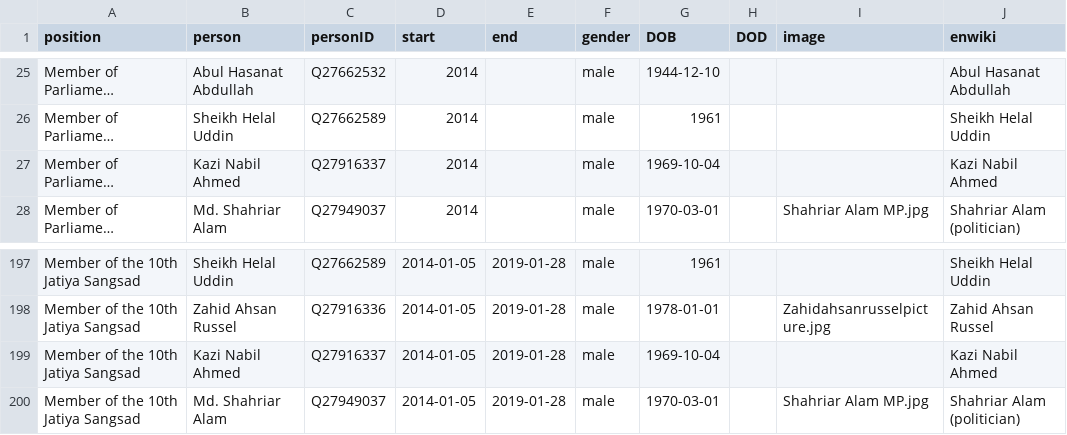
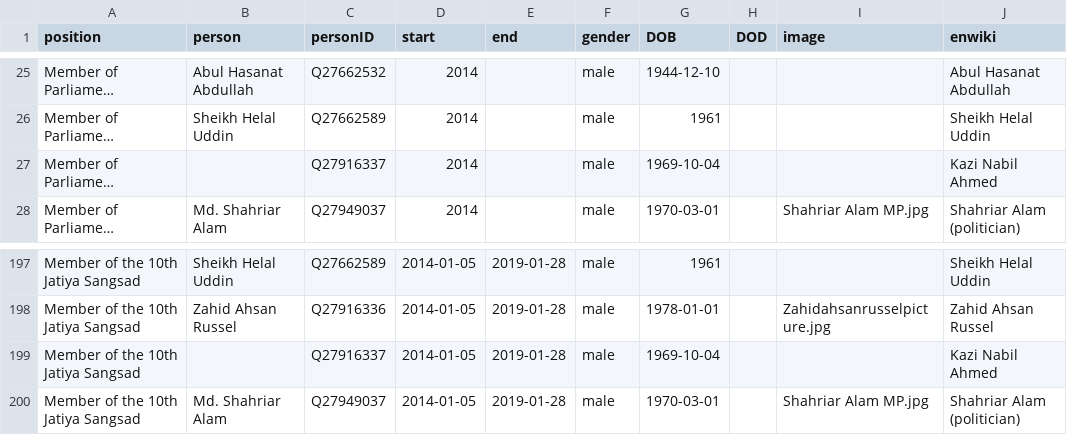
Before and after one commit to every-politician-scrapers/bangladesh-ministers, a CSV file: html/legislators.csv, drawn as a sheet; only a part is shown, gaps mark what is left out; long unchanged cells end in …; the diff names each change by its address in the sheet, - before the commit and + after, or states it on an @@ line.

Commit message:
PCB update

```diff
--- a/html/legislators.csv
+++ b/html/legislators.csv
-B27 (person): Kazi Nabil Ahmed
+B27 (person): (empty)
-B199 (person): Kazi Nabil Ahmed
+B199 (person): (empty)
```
* * *
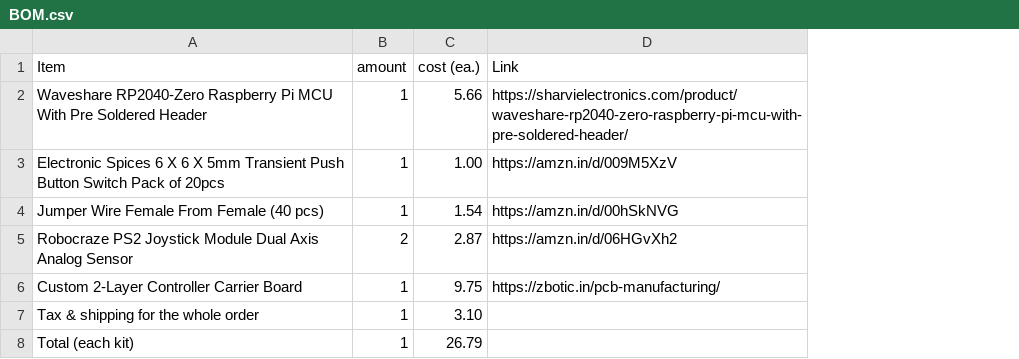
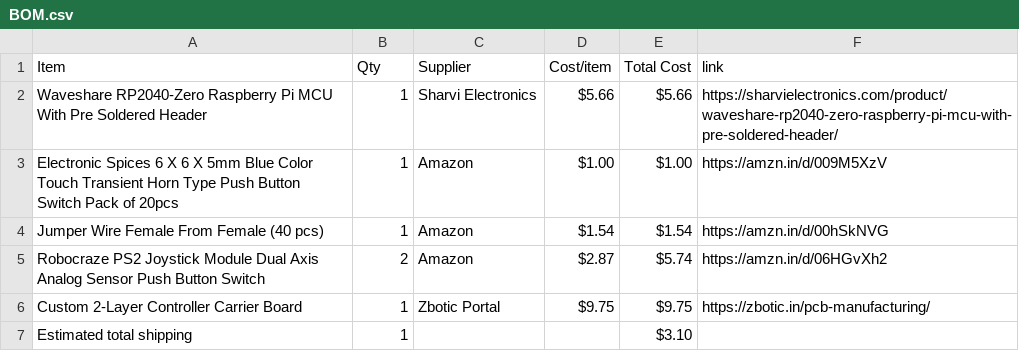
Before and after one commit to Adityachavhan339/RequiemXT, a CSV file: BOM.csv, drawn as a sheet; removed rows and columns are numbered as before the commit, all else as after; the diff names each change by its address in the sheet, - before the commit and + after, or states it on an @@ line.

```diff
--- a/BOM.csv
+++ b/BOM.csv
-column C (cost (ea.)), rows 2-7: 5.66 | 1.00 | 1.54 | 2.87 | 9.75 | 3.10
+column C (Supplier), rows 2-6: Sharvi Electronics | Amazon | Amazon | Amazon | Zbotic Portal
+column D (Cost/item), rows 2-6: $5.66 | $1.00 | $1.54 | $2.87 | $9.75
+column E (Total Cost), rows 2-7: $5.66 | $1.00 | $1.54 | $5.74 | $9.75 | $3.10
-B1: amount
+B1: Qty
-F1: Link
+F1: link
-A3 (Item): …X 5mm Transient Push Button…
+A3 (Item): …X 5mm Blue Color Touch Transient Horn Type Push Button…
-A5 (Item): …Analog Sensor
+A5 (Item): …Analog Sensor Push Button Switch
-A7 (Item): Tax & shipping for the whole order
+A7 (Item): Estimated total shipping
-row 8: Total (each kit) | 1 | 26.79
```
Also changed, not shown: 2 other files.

### [Description of the task]
Scan the records for the string "Push" and show every line that contains it.

### [Output of the task]
-A3 (Item): …X 5mm Transient Push Button…
+A3 (Item): …X 5mm Blue Color Touch Transient Horn Type Push Button…
+A5 (Item): …Analog Sensor Push Button Switch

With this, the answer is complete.